◆ Task goal
Repeat, exactly and in full, the lines of the listing below, but without any pictures.

[[ Given entries, beginning ]]

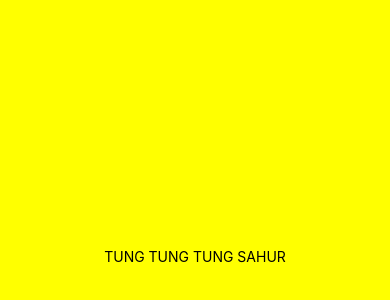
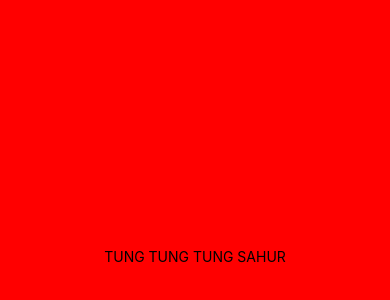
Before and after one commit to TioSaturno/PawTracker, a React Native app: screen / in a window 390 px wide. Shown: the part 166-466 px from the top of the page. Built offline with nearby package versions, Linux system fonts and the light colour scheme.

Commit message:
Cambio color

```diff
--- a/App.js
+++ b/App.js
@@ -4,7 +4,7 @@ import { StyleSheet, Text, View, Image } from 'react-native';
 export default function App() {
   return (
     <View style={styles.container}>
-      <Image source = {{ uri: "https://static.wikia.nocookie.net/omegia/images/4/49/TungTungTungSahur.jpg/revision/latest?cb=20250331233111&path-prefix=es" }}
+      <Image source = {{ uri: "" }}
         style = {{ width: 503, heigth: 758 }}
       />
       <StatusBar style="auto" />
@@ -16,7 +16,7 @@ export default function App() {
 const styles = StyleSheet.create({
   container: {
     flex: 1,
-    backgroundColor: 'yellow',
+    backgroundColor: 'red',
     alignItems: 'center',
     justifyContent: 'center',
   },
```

[[ Given entries, end ]]

◆ Solution to the exercise
Before and after one commit to TioSaturno/PawTracker, a React Native app: screen / in a window 390 px wide. Shown: the part 166-466 px from the top of the page. Built offline with nearby package versions, Linux system fonts and the light colour scheme.

Commit message:
Cambio color

```diff
--- a/App.js
+++ b/App.js
@@ -4,7 +4,7 @@ import { StyleSheet, Text, View, Image } from 'react-native';
 export default function App() {
   return (
     <View style={styles.container}>
-      <Image source = {{ uri: "https://static.wikia.nocookie.net/omegia/images/4/49/TungTungTungSahur.jpg/revision/latest?cb=20250331233111&path-prefix=es" }}
+      <Image source = {{ uri: "" }}
         style = {{ width: 503, heigth: 758 }}
       />
       <StatusBar style="auto" />
@@ -16,7 +16,7 @@ export default function App() {
 const styles = StyleSheet.create({
   container: {
     flex: 1,
-    backgroundColor: 'yellow',
+    backgroundColor: 'red',
     alignItems: 'center',
     justifyContent: 'center',
   },
```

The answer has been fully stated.